Felt is a captivating journey that forces the viewer to consider the perspective of a challenging character.
“Post-horror” is apparently a ‘thing’ now. The thing is, it’s really nothing new.
In a way, the addicts of Toad Road are not unlike the religious types who seek redemption and release via unquestioning faith in an omniscient, all-powerful creator.
In a weird way, I wonder if Lowe was listening to Embryodead while conceiving the story of Prevenge.
When repetition is the name of the game – and your film isn’t Run Lola Run – it’s not an encouraging sign.
It obliviously flails for hipster-cult, Tim and Eric Awesome Show status throughout its 88-minute run time.
Diary of a Deadbeat presents VanBebber as a madman in the best and worst possible sense.
Like William Castle, Lewis recognized the value in finding different stories to serve as vessels for his gimmicks.
The function of the soundtrack in Mickey Keating’s RITUAL (2013) illustrates a “soft revolution” as it applies to horror filmmaking.

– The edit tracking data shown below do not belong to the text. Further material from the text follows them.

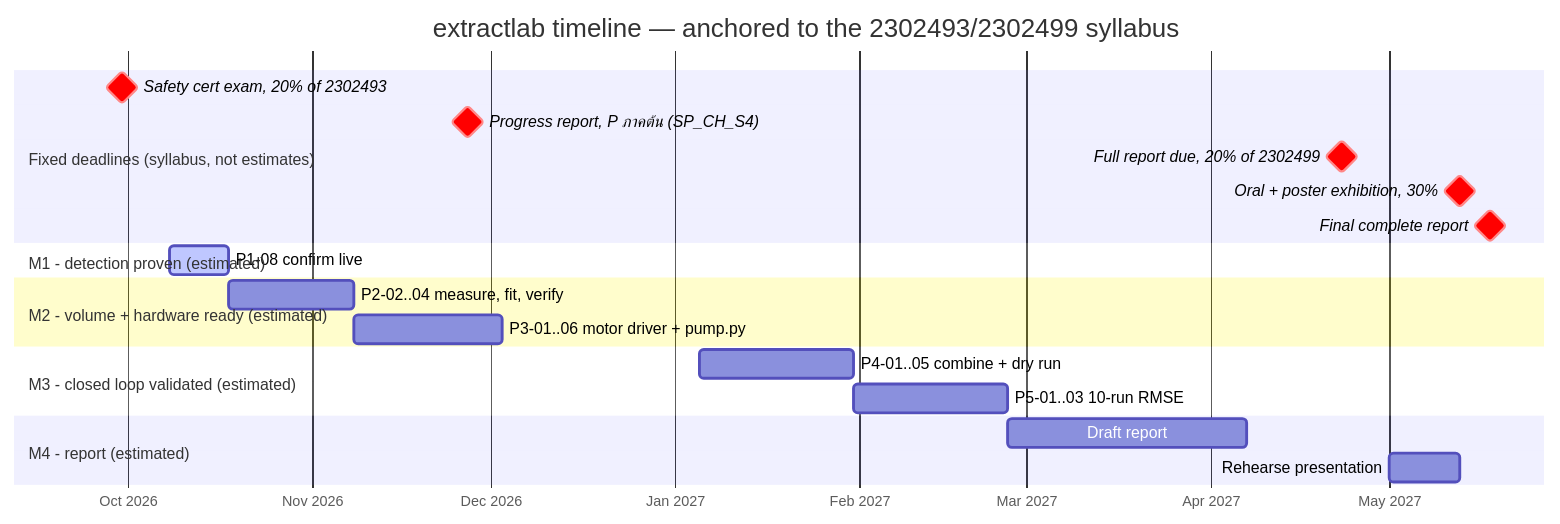
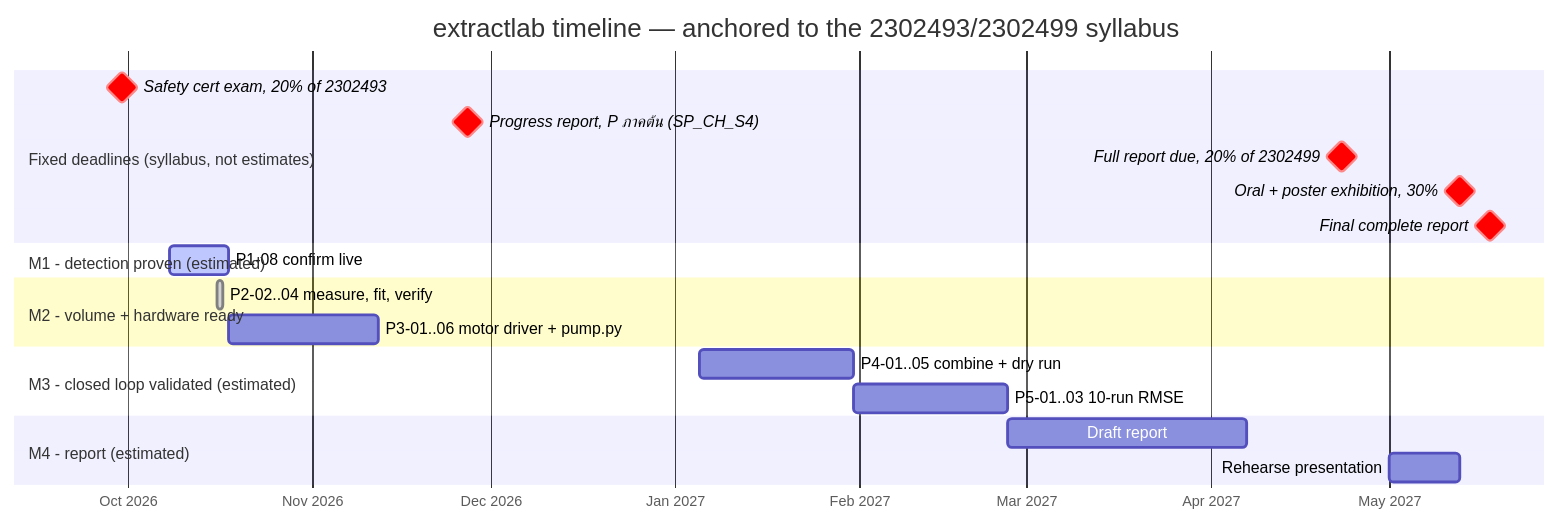
One commit to Cherrpxp/extractlab changed the diagram in docs/developments/02_milestones.md. Above: the diagram before and after it, drawn with Mermaid. The commit also changed other lines of this file and 5 other files, not shown here.

First line of the commit message:
docs: sync roadmap/milestones/sprints/stories/sprint-backlog and README with P2 closing

````diff
--- a/docs/developments/02_milestones.md
+++ b/docs/developments/02_milestones.md
@@ -14,28 +14,28 @@
 ```mermaid
 gantt
     title extractlab timeline — anchored to the 2302493/2302499 syllabus
     dateFormat YYYY-MM-DD
     axisFormat %b %Y
 
     section Fixed deadlines (syllabus, not estimates)
     Safety cert exam, 20% of 2302493        :crit, milestone, dl1, 2026-09-30, 0d
     Progress report, P ภาคต้น (SP_CH_S4)     :crit, milestone, dl2, 2026-11-27, 0d
     Full report due, 20% of 2302499         :crit, milestone, dl3, 2027-04-23, 0d
     Oral + poster exhibition, 30%           :crit, milestone, dl4, 2027-05-13, 0d
     Final complete report                   :crit, milestone, dl5, 2027-05-18, 0d
 
     section M1 - detection proven (estimated)
     P1-08 confirm live                      :active, p1, 2026-10-08, 10d
 
-    section M2 - volume + hardware ready (estimated)
-    P2-02..04 measure, fit, verify          :p2, after p1, 21d
-    P3-01..06 motor driver + pump.py        :p3, after p2, 25d
+    section M2 - volume + hardware ready
+    P2-02..04 measure, fit, verify          :done, p2, 2026-10-16, 1d
+    P3-01..06 motor driver + pump.py        :p3, after p1, 25d
 
     section M3 - closed loop validated (estimated)
     P4-01..05 combine + dry run             :p4, 2027-01-05, 26d
     P5-01..03 10-run RMSE                   :p5, after p4, 26d
 
     section M4 - report (estimated)
     Draft report                            :p7, after p5, 40d
     Rehearse presentation                   :p7b, 2027-05-01, 12d
 ```
````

The label “extreme horror” means not only shocking content, a plausible story, and good acting. It also involves a contemporary feel that allows a horror film to bypass audiences’ disbelief and target their primitive fears. The Hills Have Eyes and its remake are good examples of how horror needs to challenge the moving targets of norms and boundaries to remain relevant and effective.